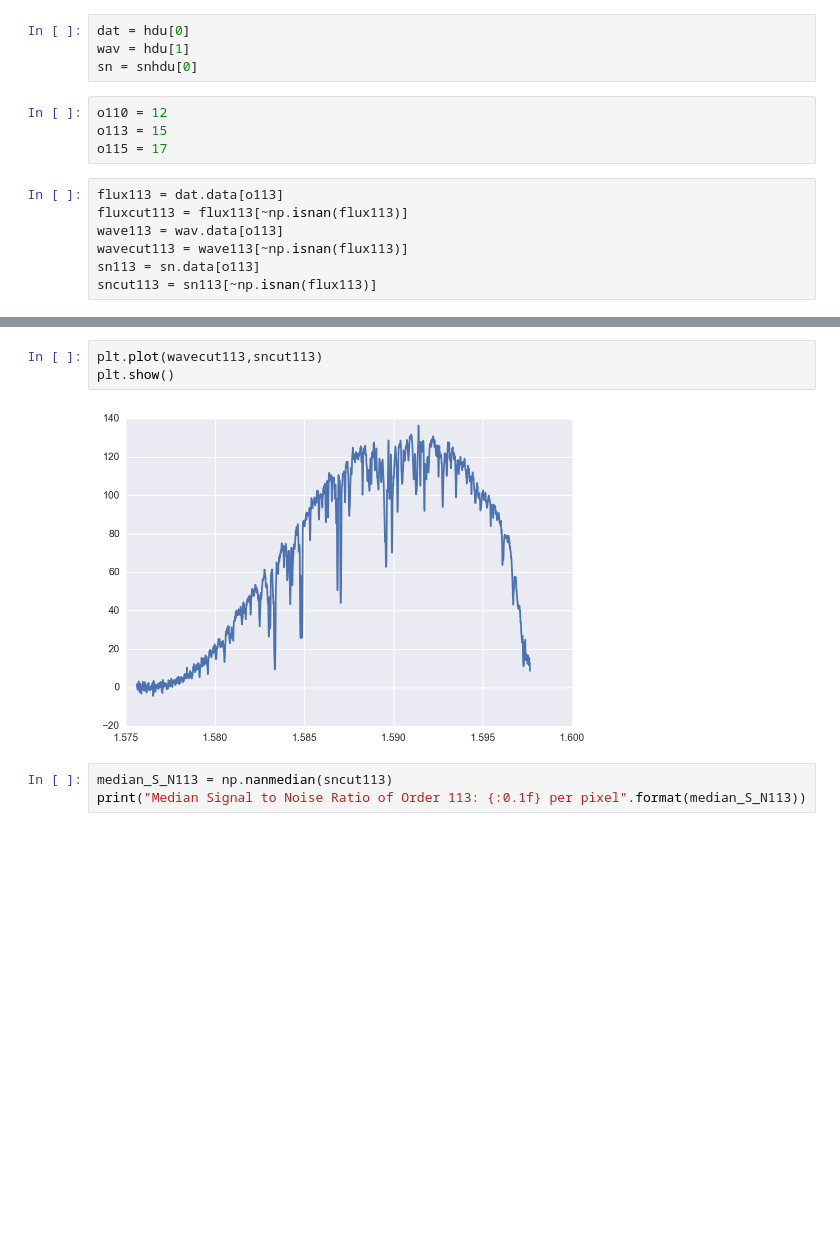
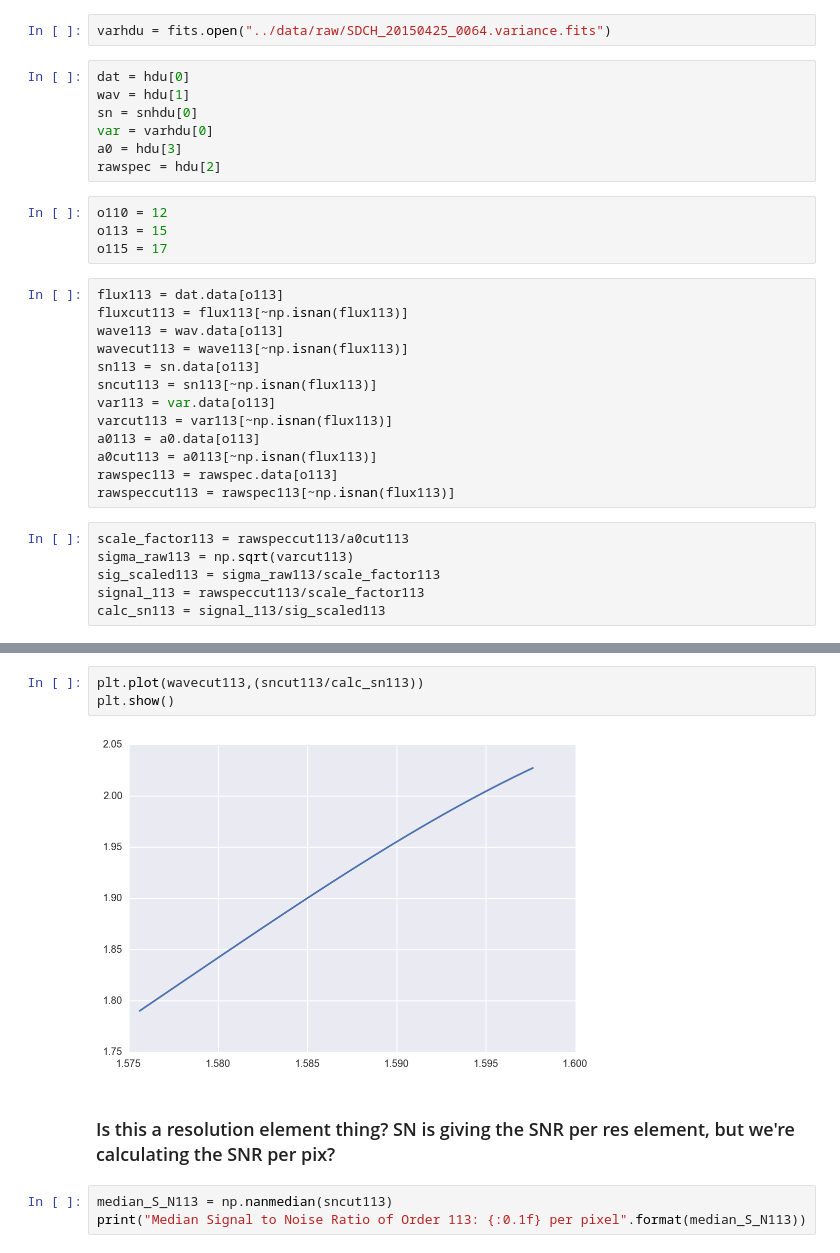
Before and after one commit to BrownDwarf/subsub, a Jupyter notebook: notebooks/Checking_SN_vals.ipynb, the cells around one changed output, grey strips where cells are left out. Cells and saved outputs as stored; diff of their text form; blank space fills up the shorter version.

```diff
--- a/notebooks/Checking_SN_vals.ipynb
+++ b/notebooks/Checking_SN_vals.ipynb
@@ -35,10 +35,15 @@ No.    Name         Type      Cards   Dimensions   Format
 0    PRIMARY     PrimaryHDU     181   (2048, 28)   float32
 # %%
 hdu = fits.open("../data/raw/SDCH_20150425_0064.spec_a0v.fits")
+# %%
+varhdu = fits.open("../data/raw/SDCH_20150425_0064.variance.fits")
 # %%
 dat = hdu[0]
 wav = hdu[1]
 sn = snhdu[0]
+var = varhdu[0]
+a0 = hdu[3]
+rawspec = hdu[2]
 # %%
 o110 = 12
 o113 = 15
@@ -50,3 +55,15 @@ wave113 = wav.data[o113]
 wavecut113 = wave113[~np.isnan(flux113)]
 sn113 = sn.data[o113]
 sncut113 = sn113[~np.isnan(flux113)]
+var113 = var.data[o113]
+varcut113 = var113[~np.isnan(flux113)]
+a0113 = a0.data[o113]
+a0cut113 = a0113[~np.isnan(flux113)]
+rawspec113 = rawspec.data[o113]
+rawspeccut113 = rawspec113[~np.isnan(flux113)]
+# %%
+scale_factor113 = rawspeccut113/a0cut113
+sigma_raw113 = np.sqrt(varcut113)
+sig_scaled113 = sigma_raw113/scale_factor113
+signal_113 = rawspeccut113/scale_factor113
+calc_sn113 = signal_113/sig_scaled113
@@ -53,8 +76,10 @@ sncut113 = sn113[~np.isnan(flux113)]
 # %%
-plt.plot(wavecut113,sncut113)
+plt.plot(wavecut113,(sncut113/calc_sn113))
 plt.show()
 # %% [output]
-[figure, old version]
+[figure, new version]
+# %% [markdown]
+### Is this a resolution element thing? SN is giving the SNR per res element, but we're calculating the SNR per pix?
 # %%
 median_S_N113 = np.nanmedian(sncut113)
 print("Median Signal to Noise Ratio of Order 113: {:0.1f} per pixel".format(median_S_N113))
```
Also changed, not shown: parts of 3 cells of this notebook.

Your task: When a line of the entries contains "isnan", it counts; say how many such lines there are, and nothing more.

Result for this task: 6